“If everybody were like everybody else how boring it would be.
The things that make me different are the things that make me, me!”
– Winnie the Pooh
April is National Autism Awareness month, and since 2007, April 2 has been set aside by the United Nations as World Autism Day. Communities around the world have been encouraged to “light it up blue” in order to raise awareness about Autism Spectrum Disorder (ASD). More than simply about recognizing its signs and symptoms, autism awareness is also about making an effort to understand and support people with differences, to replace stigma with information and pre-judgment with empathy.
With ASD prevalence rates as high as 1 in 68 (1 in 48, for boys) and no existing biological diagnostic test, early screening for developmental delays is essential. While it is up to parents to present even mild concerns to their physicians, The American Academy of Pediatrics recommends screening all children for ASD using the M-Chat-R at the 18 and 24 month well visits. For concerned parents, the self-scoring M-Chat-R is also available online at mchat.org, and results can be discussed with your doctor.
Presently, children reach an average age of 4-5 years before receiving a proper ASD diagnosis. This lag in diagnosis impedes access to services at a critical stage of a child’s development; this, in turn, may translate into less optimal outcomes. Indeed, when children are diagnosed with ASD within the first three years of life they gain access to evidence-based treatment interventions (“early intervention”) that often have a positive impact on long-term outcomes.
Because autism is a spectrum, signs may range from very subtle to very obvious. Some children may exhibit intellectual dysfunction while others may exhibit average to high intellectual capacity. There are also social, motor and sensory challenges that can be quite varied. Because of these individual differences, it can be said, “when you meet one child with autism, you’ve met one child with autism.”
Aside from the signs and symptoms listed below, the website of Autism Speaks posts more detailed information concerning all aspects of ASD (www.autismspeaks.org):
- No big smiles or other warm, joyful expressions by 6 months or thereafter
- No back-and-forth sharing of sounds, smiles or other facial expressions by 9 months
- No babbling by 12 months
- No back-and-forth gestures such as pointing, showing, reaching or waving by 12 months
- No words by 16 months
- No meaningful, two-word phrases (not including imitating or repeating) by 24 months
- Any loss of speech, babbling or social skills at any age
During autism awareness month, make it a priority to check your child’s growth and development, voice any concerns to your physician, and spread the message of autism awareness by choosing to “light it up blue.”
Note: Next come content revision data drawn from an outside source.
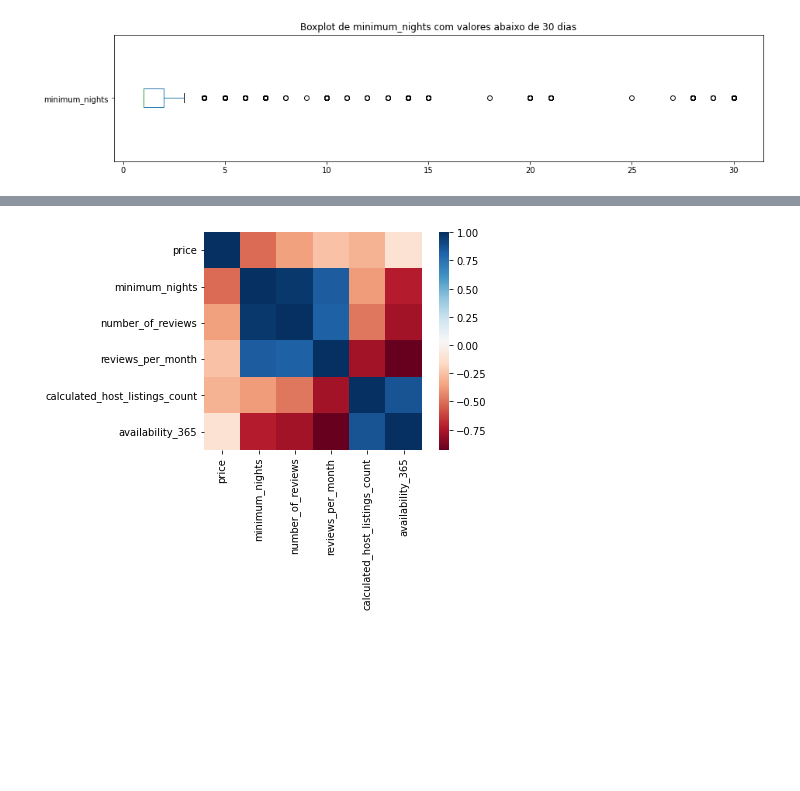
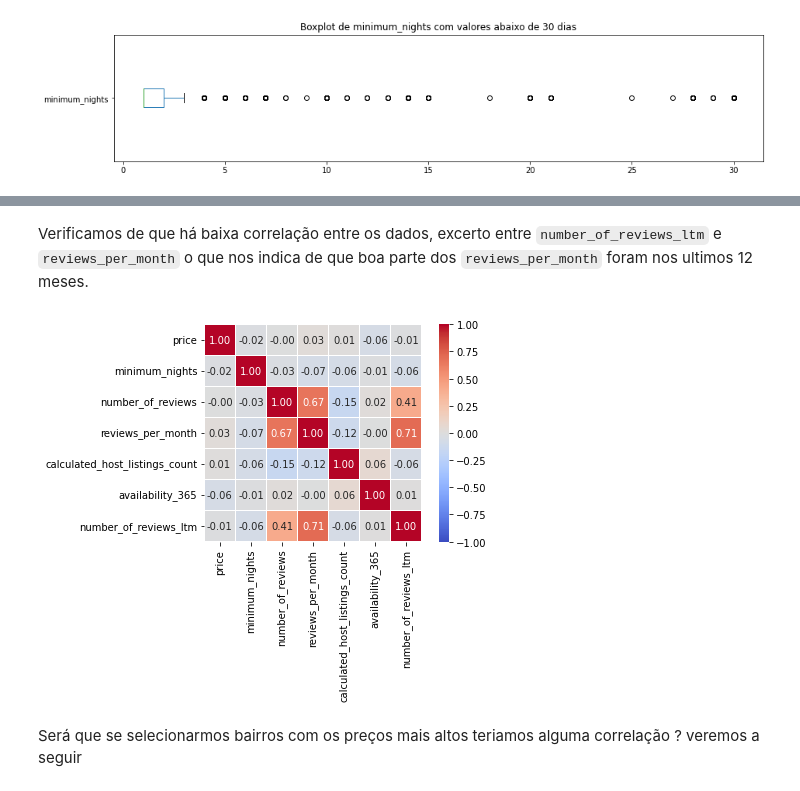
Before and after one commit to douglascdsantos/data_science, a Jupyter notebook: projetos/analisando_os_dados_do_airbnb_(tokyo)/notebook/Analisando_os_Dados_do_Airbnb_(Tokyo).ipynb, the cells around one changed output, grey strips where cells are left out. Cells and saved outputs as stored; diff of their text form; code cells hidden in the pictures; blank space fills up the shorter version.

```diff
--- a/projetos/analisando_os_dados_do_airbnb_(tokyo)/notebook/Analisando_os_Dados_do_Airbnb_(Tokyo).ipynb
+++ b/projetos/analisando_os_dados_do_airbnb_(tokyo)/notebook/Analisando_os_Dados_do_Airbnb_(Tokyo).ipynb
@@ -281,6 +263,7 @@ Name: price, dtype: float64
 # %%
-# criar uma matriz de correlação
-corr = df_clean.query('neighbourhood == "Kodaira Shi"')[['price','minimum_nights','number_of_reviews','reviews_per_month','calculated_host_listings_count','availability_365']].corr()
+# selecionando as variasveis para verificar a correlação
+corr = df_clean[['price', 'minimum_nights', 'number_of_reviews', 'last_review','reviews_per_month', 'calculated_host_listings_count','availability_365', 'number_of_reviews_ltm']].corr()
 
+# mostrar matriz
 display(corr)
 # %% [output]
@@ -294,4 +278,8 @@ display(corr)
+# %% [markdown]
+Verificamos de que há baixa correlação entre os dados, excerto entre `number_of_reviews_ltm` e `reviews_per_month` o que nos indica de que boa parte dos `reviews_per_month` foram nos ultimos 12 meses.
 # %%
-sns.heatmap(corr, cmap = 'RdBu', fmt='.2f', square=True, linecolor='white');
+sns.heatmap(corr, cmap = 'coolwarm', fmt='.2f', square=True, linewidths = 0.1, linecolor='white',annot=True, vmin=-1, vmax=1);
 # %% [output]
-[figure, old version]
+[figure, new version]
+# %% [markdown]
+Será que se selecionarmos bairros com os preços mais altos teriamos alguma correlação ? veremos a seguir
```
Also changed, not shown: parts of 16 cells of this notebook.
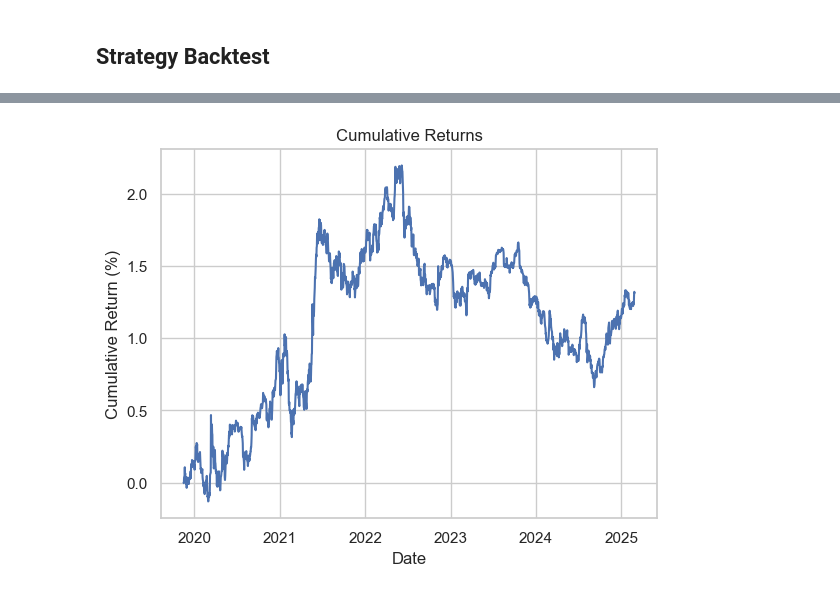
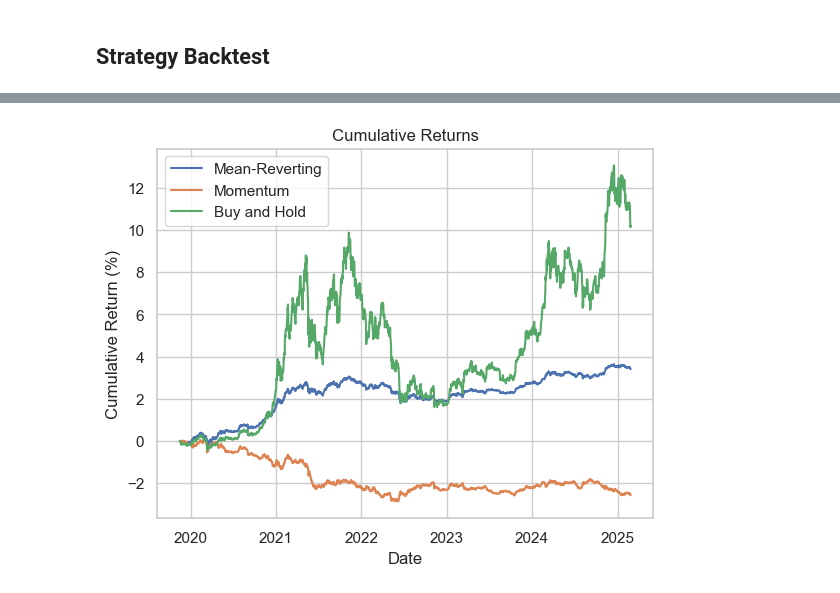
Before and after one commit to andrewpark19/QTS_Final_Project, a Jupyter notebook: QTS_Trading_Project.ipynb, the cells around one changed output, grey strips where cells are left out. Saved outputs shown, nothing was run; the diff lists cells and outputs as text; code cells hidden in the pictures.

```diff
--- a/QTS_Trading_Project.ipynb
+++ b/QTS_Trading_Project.ipynb
@@ -670,8 +653,18 @@ backtest = backtest_strategy_V2(
     holding_period = 5,
     tx_cost = 0.0015,
     strat = 'mean_reverting',
+    pos_type = 'long_only',
+    start_day = None,
+    trades_as_df = True
+)
+backtest2 = backtest_strategy_V2(
+    price_data = prices_df,
+    signals = mom_signals,
+    holding_period = 5,
+    tx_cost = 0.0015,
+    strat = 'momentum',
     pos_type = 'long_short',
     start_day = None,
     trades_as_df = True
 )
-backtest
+bh = buy_and_hold_cumulative(mom_signals['daily_portfolio_return'])
@@ -693,11 +671,14 @@ backtest
 # %%
 plt.plot(backtest['cumulative_return'])
+plt.plot(backtest2['cumulative_return'])
+plt.plot(bh)
+plt.legend(['Mean-Reverting', 'Momentum', 'Buy and Hold'])
 plt.title('Cumulative Returns')
 plt.xlabel('Date')
 plt.ylabel('Cumulative Return (%)')
 plt.show()
 # %% [output]
-[figure, old version]
+[figure, new version]
 # %%
 show_performance(backtest)
 # %% [output]
```
Also changed, not shown: parts of 5 cells of this notebook.
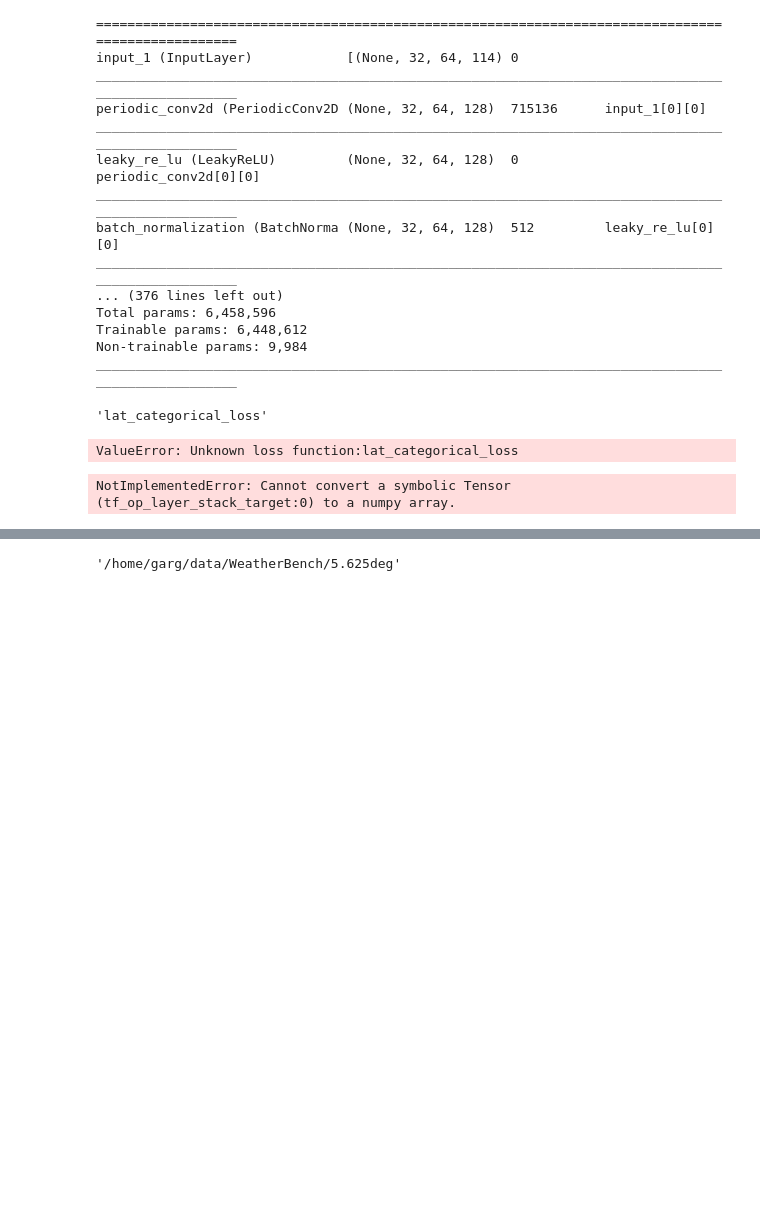
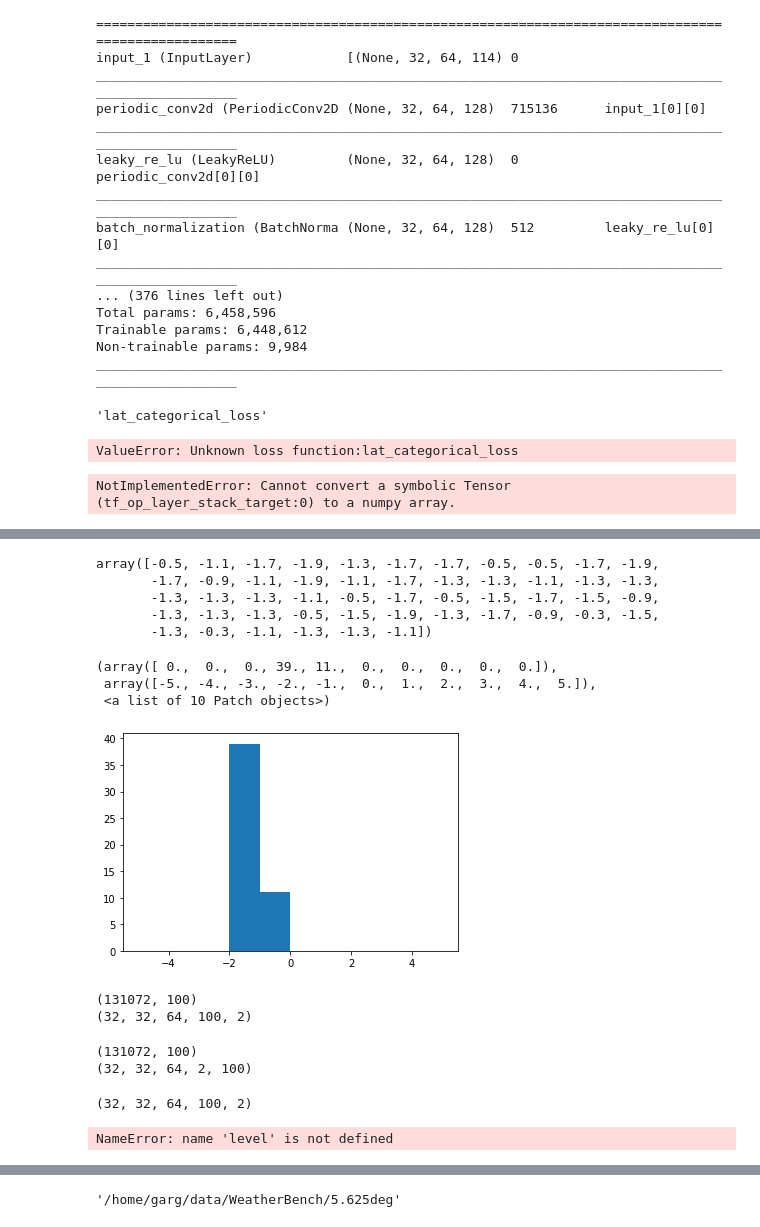
Before and after one commit to sagar-garg/WeatherBench, a Jupyter notebook: nbs_probabilistic/07- Categorical Forecast Implementation.ipynb, the cells around one changed output, grey strips where cells are left out. Cells and saved outputs as stored; diff of their text form; code cells hidden in the pictures; blank space fills up the shorter version.

Commit message:
create_predictions() v1

```diff
--- a/nbs_probabilistic/07- Categorical Forecast Implementation.ipynb
+++ b/nbs_probabilistic/07- Categorical Forecast Implementation.ipynb
@@ -132,0 +161,4 @@ print(preds.shape)
+# %%
+x,y=dg_valid[0]
+preds=preds=model.predict(dg_valid[0])
+print(preds.shape, y.shape)
@@ -132,0 +167,4 @@ print(preds.shape)
+# %%
+bin_min=args['bin_min']; bin_max=args['bin_max']
+bins=np.linspace(bin_min, bin_max, num_bins+1)
+bins, bins.shape
@@ -132,0 +178,5 @@ print(preds.shape)
+# %%
+interval=(bin_max-bin_min)/num_bins
+print(interval)
+bin_mids=np.linspace(bin_min+0.5*interval, bin_max-0.5*interval, num_bins)
+bin_mids, bin_mids.shape
@@ -132,0 +195,16 @@ print(preds.shape)
+# %%
+sample=np.random.choice(bin_mids, size=50, p=preds[0,30,0,0,:], replace=True)
+sample
+# %% [output]
+array([-0.5, -1.1, -1.7, -1.9, -1.3, -1.7, -1.7, -0.5, -0.5, -1.7, -1.9,
+       -1.7, -0.9, -1.1, -1.9, -1.1, -1.7, -1.3, -1.3, -1.1, -1.3, -1.3,
+       -1.3, -1.3, -1.3, -1.1, -0.5, -1.7, -0.5, -1.5, -1.7, -1.5, -0.9,
+       -1.3, -1.3, -1.3, -0.5, -1.5, -1.9, -1.3, -1.7, -0.9, -0.3, -1.5,
+       -1.3, -0.3, -1.1, -1.3, -1.3, -1.1])
+# %%
+plt.hist(sample, range=(bin_min,bin_max))
+# %% [output]
+(array([ 0.,  0.,  0., 39., 11.,  0.,  0.,  0.,  0.,  0.]),
+ array([-5., -4., -3., -2., -1.,  0.,  1.,  2.,  3.,  4.,  5.]),
+ <a list of 10 Patch objects>)
+[figure, added]
@@ -132,0 +219,40 @@ print(preds.shape)
+# %%
+preds_new=np.array(preds_new)
+print(preds_new.shape)
+preds_new3=preds_new.reshape(preds_shape[0],preds_shape[1],
+                             preds_shape[2],member, preds_shape[3],)
+
+print(preds_new3.shape)
+# %% [output]
+(131072, 100)
+(32, 32, 64, 100, 2)
+# %%
+preds_new=np.array(preds_new)
+print(preds_new.shape)
+preds_new2=preds_new.reshape(preds_shape[0],preds_shape[1],preds_shape[2],preds_shape[3],member)
+print(preds_new2.shape)
+# %% [output]
+(131072, 100)
+(32, 32, 64, 2, 100)
+# %%
+preds_new_shape=preds_new2.shape
+preds_new2=preds_new2.reshape(preds_new_shape[0],preds_new_shape[1],
+                            preds_new_shape[2],
+                            preds_new_shape[4],preds_new_shape[3])
+print(preds_new2.shape)
+# %% [output]
+(32, 32, 64, 100, 2)
+# %%
+            dg=dg_valid
+            preds_new2 = xr.DataArray(
+            preds_new2,
+            dims=['time', 'lat', 'lon', 'member', 'level'],
+            coords={'time': dg.valid_time[0:32], 'lat': dg.data.lat,
+                    'lon': dg.data.lon,
+                    'member': np.arange(member),
+                    'level': level,
+                    'level_names': level_names,
+                    },
+            )
+# %% [output]
+NameError: name 'level' is not defined
```
Also changed, not shown: parts of 30 cells of this notebook, 3 other files.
Alison Gilbert, Ph.D. is a Licensed Clinical Psychologist. She is currently a Clinical Assistant Professor at Hofstra Northwell School of Medicine.